== Segment start ==

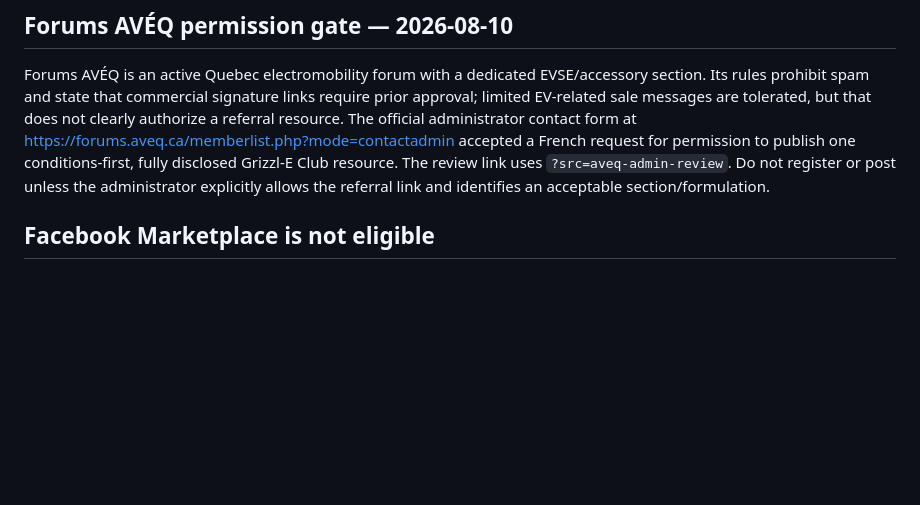
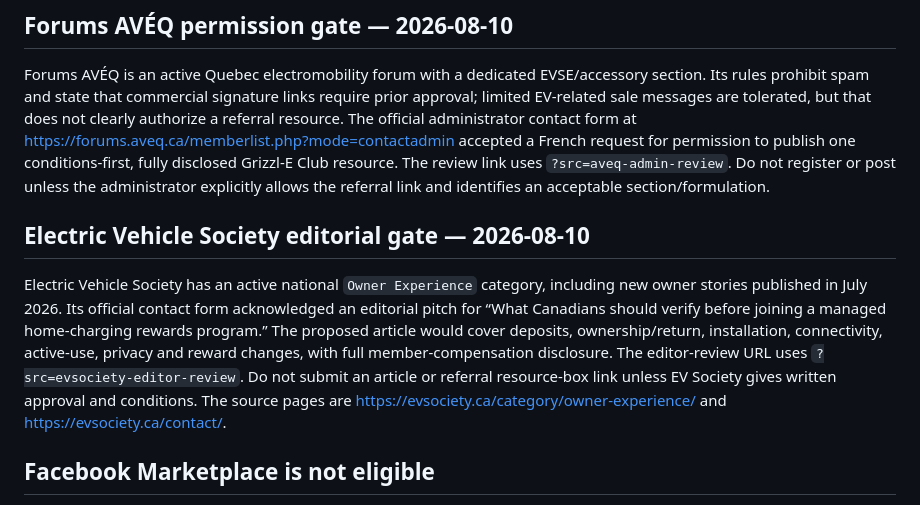
Before and after one commit to klaus-k2p5-factory/grizzle-club-invitation, a Markdown page: campaign/launch-kit.md, the part around the change. Rendered like a GitHub page; blank space fills up the shorter version.

Commit message:
docs: record EV Society editorial pitch

```diff
--- a/campaign/launch-kit.md
+++ b/campaign/launch-kit.md
@@ -60,6 +60,10 @@ The authentic profile joined the new 11-member public group `Tesla Barrie & Simc
 ## Forums AVÉQ permission gate — 2026-08-10
 
 Forums AVÉQ is an active Quebec electromobility forum with a dedicated EVSE/accessory section. Its rules prohibit spam and state that commercial signature links require prior approval; limited EV-related sale messages are tolerated, but that does not clearly authorize a referral resource. The official administrator contact form at <https://forums.aveq.ca/memberlist.php?mode=contactadmin> accepted a French request for permission to publish one conditions-first, fully disclosed Grizzl-E Club resource. The review link uses `?src=aveq-admin-review`. Do not register or post unless the administrator explicitly allows the referral link and identifies an acceptable section/formulation.
+
+## Electric Vehicle Society editorial gate — 2026-08-10
+
+Electric Vehicle Society has an active national `Owner Experience` category, including new owner stories published in July 2026. Its official contact form acknowledged an editorial pitch for “What Canadians should verify before joining a managed home-charging rewards program.” The proposed article would cover deposits, ownership/return, installation, connectivity, active-use, privacy and reward changes, with full member-compensation disclosure. The editor-review URL uses `?src=evsociety-editor-review`. Do not submit an article or referral resource-box link unless EV Society gives written approval and conditions. The source pages are <https://evsociety.ca/category/owner-experience/> and <https://evsociety.ca/contact/>.
 
 ## Facebook Marketplace is not eligible
 
```
Also changed, not shown: .hermes.md (+2 -1 lines).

== Segment end ==

- PROBLEM TO SOLVE -
Word for word, restate the records above and drop the pictures.

- ANSWER BOX -
Before and after one commit to klaus-k2p5-factory/grizzle-club-invitation, a Markdown page: campaign/launch-kit.md, the part around the change. Rendered like a GitHub page; blank space fills up the shorter version.

Commit message:
docs: record EV Society editorial pitch

```diff
--- a/campaign/launch-kit.md
+++ b/campaign/launch-kit.md
@@ -60,6 +60,10 @@ The authentic profile joined the new 11-member public group `Tesla Barrie & Simc
 ## Forums AVÉQ permission gate — 2026-08-10
 
 Forums AVÉQ is an active Quebec electromobility forum with a dedicated EVSE/accessory section. Its rules prohibit spam and state that commercial signature links require prior approval; limited EV-related sale messages are tolerated, but that does not clearly authorize a referral resource. The official administrator contact form at <https://forums.aveq.ca/memberlist.php?mode=contactadmin> accepted a French request for permission to publish one conditions-first, fully disclosed Grizzl-E Club resource. The review link uses `?src=aveq-admin-review`. Do not register or post unless the administrator explicitly allows the referral link and identifies an acceptable section/formulation.
+
+## Electric Vehicle Society editorial gate — 2026-08-10
+
+Electric Vehicle Society has an active national `Owner Experience` category, including new owner stories published in July 2026. Its official contact form acknowledged an editorial pitch for “What Canadians should verify before joining a managed home-charging rewards program.” The proposed article would cover deposits, ownership/return, installation, connectivity, active-use, privacy and reward changes, with full member-compensation disclosure. The editor-review URL uses `?src=evsociety-editor-review`. Do not submit an article or referral resource-box link unless EV Society gives written approval and conditions. The source pages are <https://evsociety.ca/category/owner-experience/> and <https://evsociety.ca/contact/>.
 
 ## Facebook Marketplace is not eligible
 
```
Also changed, not shown: .hermes.md (+2 -1 lines).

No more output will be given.